More MS news articles for April 1999

Transplanted neurons migrate in brain

Monday April 26 1:27 PM ET

NEW YORK, Apr 26 (Reuters Health) -- Some neural stem cells -- cells that become different types of nerve cells -- can migrate to specific parts of the brain, encouraging researchers who are studying the use of these cells in treating brain diseases, according to a report published in the May issue of Nature Neuroscience.

Transplantation of neural stem cells offers hope to treat neurodegenerative disorders, such as Parkinson's disease. In the past, however, stem cells have remained at the transplant site, "seemingly unable to migrate and integrate into regions that may require new neurons," note lead author Dr. Hynek Wichterle and colleagues at Rockefeller University, New York.

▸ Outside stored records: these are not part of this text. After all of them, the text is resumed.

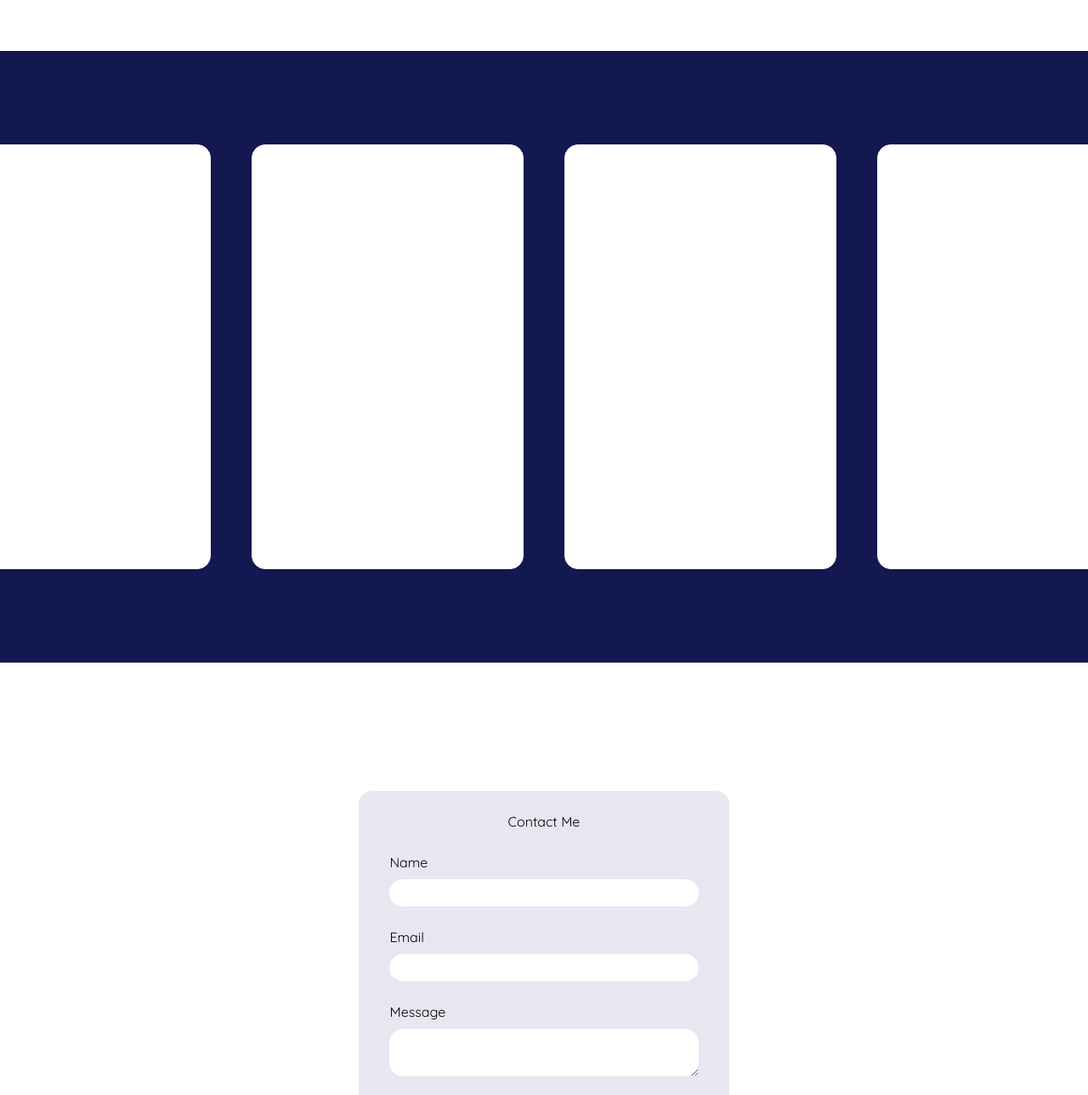
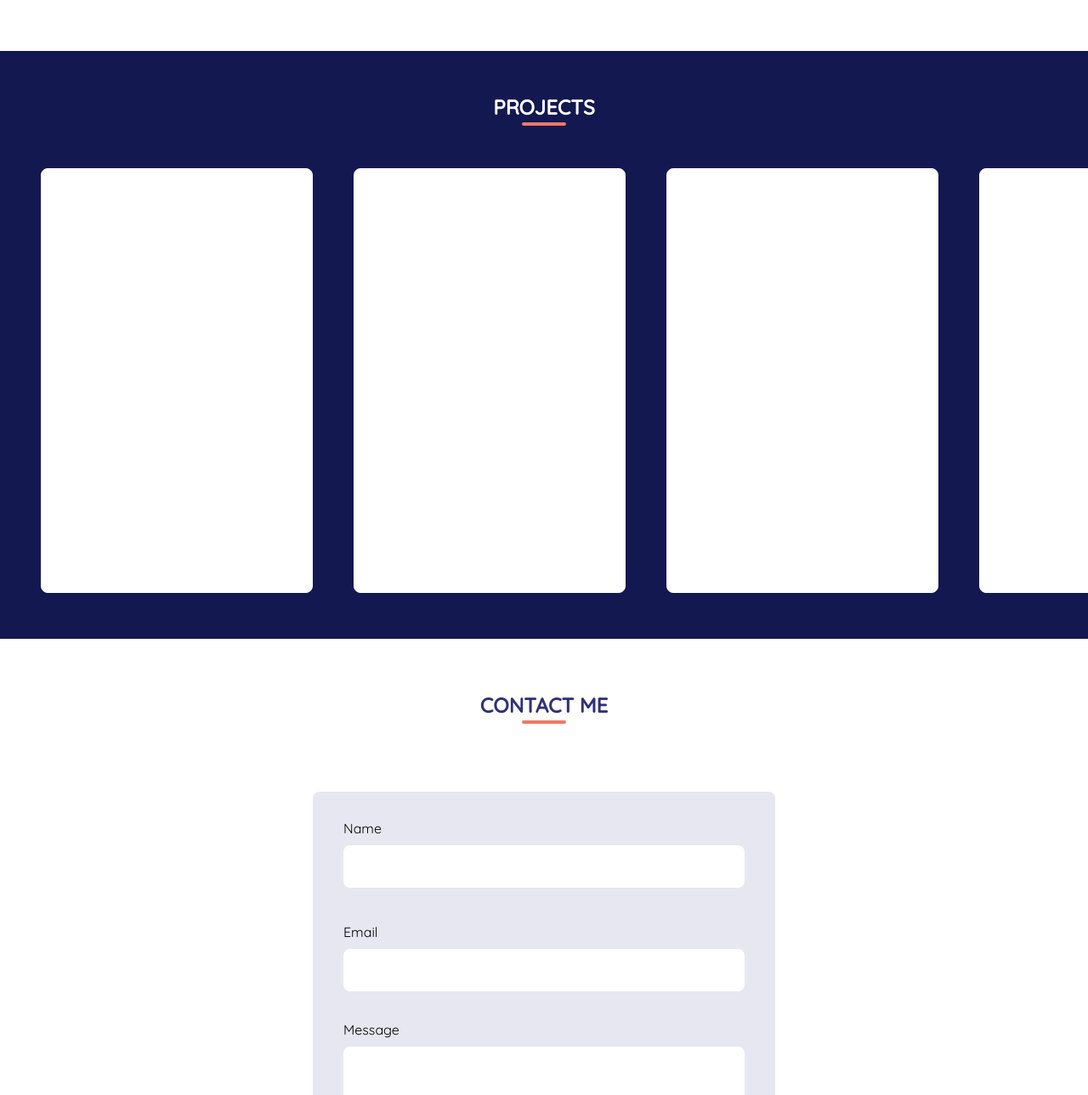
Before and after one commit to AimeeHa/Profile, a React (Vite) app in the folder react/profile/: page / in a window 1280 px wide. Shown: the part 1500-2789 px from the top of the page at 85% size. Built offline with nearby package versions, Linux system fonts and the light colour scheme.

Commit message:
updated projects & contact display

```diff
--- a/react/profile/src/components/Contact.jsx
+++ b/react/profile/src/components/Contact.jsx
@@ -1,10 +1,16 @@
 export default function Contact() {
   return (
     <>
-      <section id="contact" name="contact" className="section-root flex-col">
-        <form className="w-2/5 flex flex-col gap-6 p-[24px] bg-[#e6e7f0] rounded-[16px]">
-          <div className="text-center">Contact Me</div>
-          <div className="form-div">
+      <section
+        id="contact"
+        name="contact"
+        className="section-root flex-col min-h-max justify-evenly"
+      >
+        <h1 className="section-title bg-white text-blue pt-0 after:top-[36px]">
+          CONTACT ME
+        </h1>
+        <form className="w-1/2 min-w-[320px] min-h-[480px] flex flex-col justify-evenly gap-6 p-[24px] pt-0 bg-[#e6e7f0] rounded-[8px]">
+          <div className="form-div pt-[24px]">
             <label htmlFor="name">Name</label>
             <input type="text" id="name" />
           </div>
@@ -14,7 +20,7 @@ export default function Contact() {
           </div>
           <div className="form-div">
             <label htmlFor="message">Message</label>
-            <textarea id="message" />
+            <textarea id="message" rows={3} />
           </div>
           <button
             type="submit"
--- a/react/profile/src/components/Header.jsx
+++ b/react/profile/src/components/Header.jsx
@@ -35,9 +35,9 @@ export default function Header() {
           element.scrollIntoView({ behavior: 'smooth', block: 'start' });
         }
       }}
-      className={`px-[4px] flex items-center justify-center hover:text-orange hover:cursor-pointer ${
+      className={`px-[4px] flex items-center justify-center hover:text-orange hover:cursor-pointer relative transition ease-in-out duration-300 ${
         isNotMobile
-          ? 'border-b-[2px] border-b-solid border-b-transparent hover:border-b-solid hover:border-b-orange hover:border-b-[2px]'
+          ? 'after:hover:bg-orange after:hover:absolute after:hover:top-[24px] after:hover:w-[calc(100%-16px)] after:hover:h-[3px] after:hover:rounded-[8px]'
           : 'h-[100%] w-[100%] border-t-[1px] border-t-solid border-t-grey'
       }`}
     >
--- a/react/profile/src/components/Hero.jsx
+++ b/react/profile/src/components/Hero.jsx
@@ -20,7 +20,7 @@ const links = [
 export default function Hero() {
   return (
     <section className="section-root ">
-      <ul className="flex flex-col gap-6 absolute left-0 top-[40%] z-10 bg-orange text-white px-[8px] py-[8px] shadow-[0px_1px_12px_-2px_#2e3179c9]">
+      <ul className="flex flex-col gap-6 absolute left-0 top-[40%] z-10 bg-orange text-white px-[8px] py-[8px] rounded-[0px_8px_8px_0px] shadow-[0px_1px_12px_-2px_#2e3179c9]">
         {links.map((link, i) => (
           <li
             key={i}
@@ -31,15 +31,15 @@ export default function Hero() {
         ))}
       </ul>
 
-      <div className="w-full flex flex-col gap-[12px] items-center ">
+      <article className="w-full flex flex-col gap-[12px] items-center ">
         <img src="tbu" alt="PHOTO"></img>
-        <div className="text-[36px] text-orange font-[800]">
+        <h1 className="text-[36px] text-orange font-[800]">
           THUONG HA (AIMEE)
-        </div>
-        <div className="text-[18px] text-blue font-[550]">
+        </h1>
+        <h2 className="text-[18px] text-blue font-[550]">
           JUNIOR SOFTWARE ENGINEER
-        </div>
-      </div>
+        </h2>
+      </article>
     </section>
   );
 }
--- a/react/profile/src/components/Projects.jsx
+++ b/react/profile/src/components/Projects.jsx
@@ -5,23 +5,25 @@ export default function Projects() {
     'Project 3',
     'Project 4',
     'Project 5',
-    'Project 6',
   ];
   return (
     <>
+      <h1 className="section-title text-white bg-darkblue after:top-[68px] laptop:after:top-[84px] desktop:after:top-[84px]">
+        PROJECTS
+      </h1>
       <section
         id="projects"
         name="projects"
-        className="section-root overflow-x-scroll bg-darkblue" //laptop:grid-cols-3 laptop:gap-9 desktop:grid-cols-3 desktop:gap-10
+        className="block w-full px-[24px] py-[36px] laptop:px-[36px] laptop:py-[48px] desktop:px-[48px] desktop:py-[54px] overflow-x-scroll bg-darkblue"
       >
         <ul
           name="projects-list"
-          className="min-w-min h-full section-root bg-darkblue px-0 gap-[24px] laptop:gap-[36px] desktop:gap-[48px] "
+          className="min-w-min h-full section-root bg-darkblue p-0 gap-[24px] laptop:gap-[36px] desktop:gap-[48px] "
         >
           {projects.map((project, i) => (
             <li
               key={i}
-              className="h-[500px] w-[320px] flex items-center justify-center bg-white border-solid border-[1px] border-white rounded-[16px] hover:bg-orange hover:border-orange hover:translate-y-[-2px] hover:shadow-[0px_1px_12px_-2px_rgba(255,255,255,.8)] cursor-pointer text-white"
+              className="h-[500px] w-[320px] flex items-center justify-center bg-white border-solid border-[1px] border-white rounded-[8px] hover:bg-orange hover:border-orange hover:translate-y-[-2px] hover:shadow-[0px_1px_12px_-1px_rgba(255,255,255,.6)] transition ease-in-out duration-300 cursor-pointer text-white"
             >
               {project}
             </li>
--- a/react/profile/src/index.css
+++ b/react/profile/src/index.css
@@ -6,7 +6,11 @@
 
 @layer components {
   .section-root {
-    @apply w-full h-max py-[24px] laptop:h-[calc(100vh-80px)] laptop:py-0 desktop:h-[calc(100vh-80px)] desktop:py-0 relative flex justify-center items-center gap-6 px-8 tablet:px-12 laptop:px-16 desktop:px-24 bg-primary;
+    @apply w-full h-max py-[24px] laptop:h-[calc(100vh-80px)] laptop:py-0 desktop:h-[calc(100vh-80px)] desktop:py-0 tablet:py-[36px] relative flex justify-center items-center gap-6 px-8 tablet:px-12 laptop:px-16 desktop:px-24 bg-primary;
+  }
+
+  .section-title {
+    @apply font-[600] text-[24px] text-center w-screen pt-[32px] laptop:pt-[42px]  desktop:pt-[48px] relative after:absolute after:content-[""] after:w-[52px] after:h-[4px] after:rounded-[12px] after:bg-orange after:left-1/2 after:translate-x-[-50%];
   }
 
   .form-div {
@@ -19,7 +23,7 @@
 
   .form-div > input,
   .form-div > textarea {
-    @apply w-[calc(100%-24px)] py-[4px] rounded-[16px];
+    @apply w-[calc(100%-24px)] py-[12px] rounded-[8px] bg-white border-[1px] border-solid border-transparent focus:border-blue focus:border-solid focus:border-[1px] focus:outline-none;
   }
 
   /* nav bar items on non-mobile devices */
```
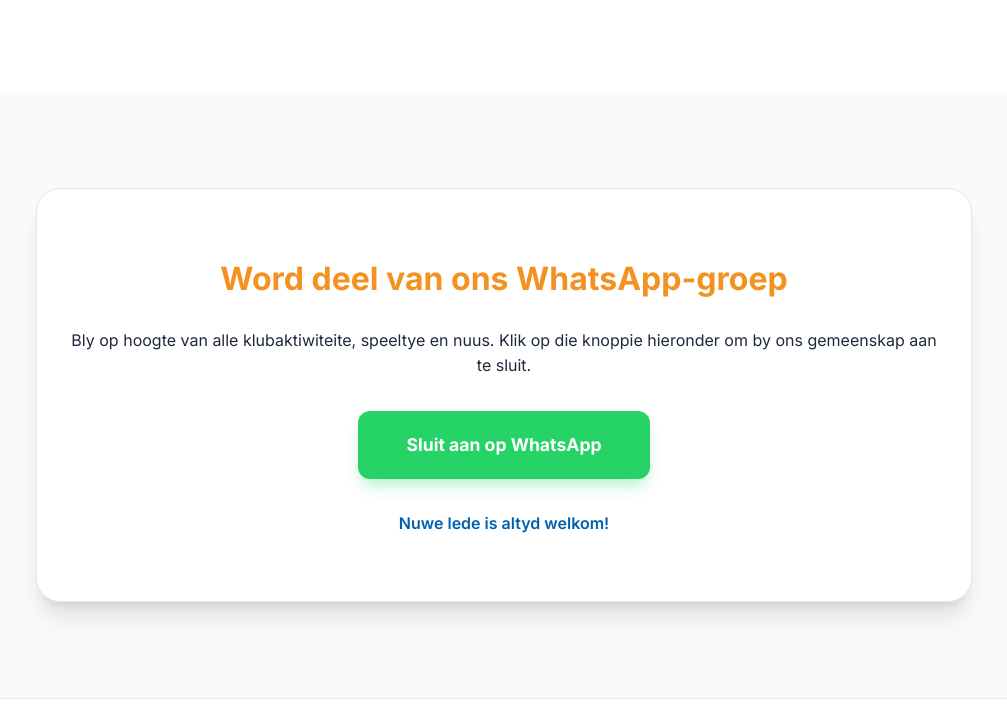
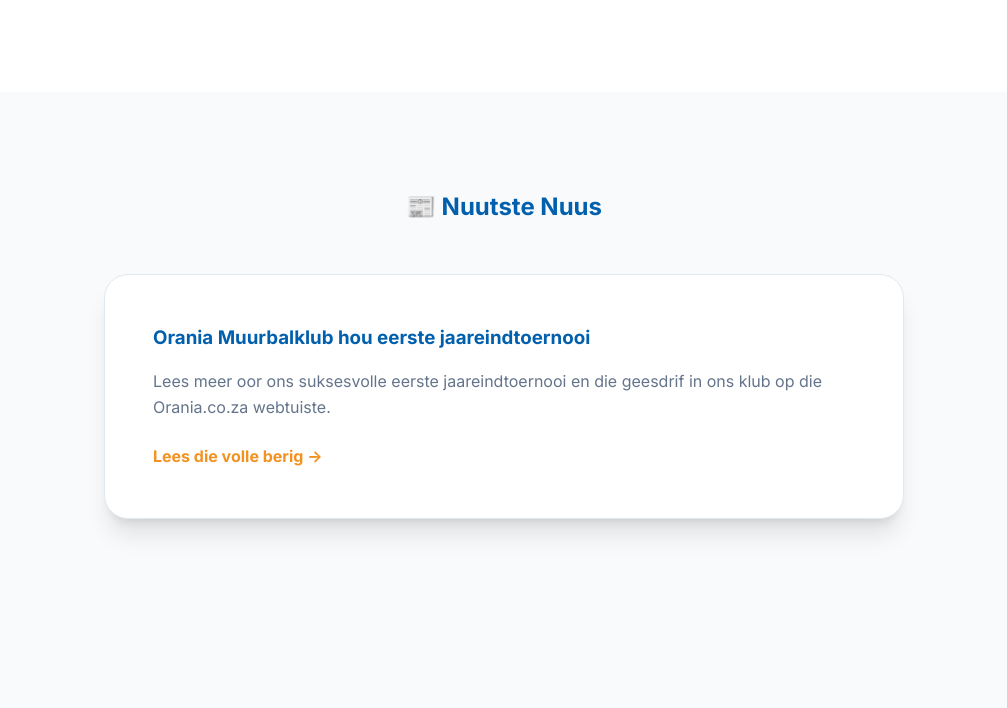
Before and after one commit to dvcorreia1984/muurbalklub, a website built with Vite: page index.html in a window 1280 px wide. Shown: the part 1215-1923 px from the top of the page, without its empty margins (136-1143 px from the left). Built offline with nearby package versions, Linux system fonts and the light colour scheme; files whose address does not match are found by name.

Commit message:
Add News section and navigation links

```diff
--- a/index.html
+++ b/index.html
@@ -19,6 +19,7 @@
             <div class="nav-links">
                 <a href="index.html">Tuis</a>
                 <a href="tournament.html">Toernooi</a>
+                <a href="#nuus">Nuus</a>
             </div>
         </nav>
 
@@ -50,6 +51,23 @@
         </div>
     </section>
 
+    <section class="section" id="nuus" style="background-color: #f8fafc;">
+        <div class="container">
+            <h2 style="color: var(--primary-blue); text-align: center; margin-bottom: 3rem;">📰 Nuutste Nuus</h2>
+            <div class="card" style="padding: 3rem; text-align: left; max-width: 800px; margin: 0 auto;">
+                <h3 style="color: var(--primary-blue); margin-bottom: 1rem;">Orania Muurbalklub hou eerste
+                    jaareindtoernooi</h3>
+                <p style="color: var(--text-muted); margin-bottom: 1.5rem;">
+                    Lees meer oor ons suksesvolle eerste jaareindtoernooi en die geesdrif in ons klub op die
+                    Orania.co.za webtuiste.
+                </p>
+                <a href="https://orania.co.za/orania-muurbalklub-hou-eerste-jaareindtoernooi/" target="_blank"
+                    style="color: var(--secondary-orange); font-weight: 700; text-decoration: none;">Lees die volle
+                    berig &rarr;</a>
+            </div>
+        </div>
+    </section>
+
     <section class="section" id="whatsapp">
         <div class="container">
             <div class="card">
```
Also changed, not shown: tournament.html (+1 -0 lines), dist/index.html.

But the results of the new study "demonstrate that cells in different germinal regions have unique migratory potentials," the investigators report. The researchers tested the migratory potential of stem cells from different embryonic brain regions. Their study focused on the lateral ganglionic eminences (LGE) and medial ganglionic eminences (MGE) -- two areas of the brain that contain neuronal precursors that are known to migrate within the brain.

Results showed that transplanted neuronal precursors from embryonic MGE, but not LGE, dispersed and differentiated into neurons in multiple adult brain regions.

"This work directly demonstrates that widespread neuronal migration is possible in the adult mammalian brain," Wichterle and colleagues conclude. The investigators suggest that MGE cells "can serve as vehicles for gene delivery into the adult brain or may themselves be used for neuronal replacement."

"These findings could be useful in repair of diffuse brain damage," they add.

SOURCE: Nature Neuroscience 1999;2:461-466.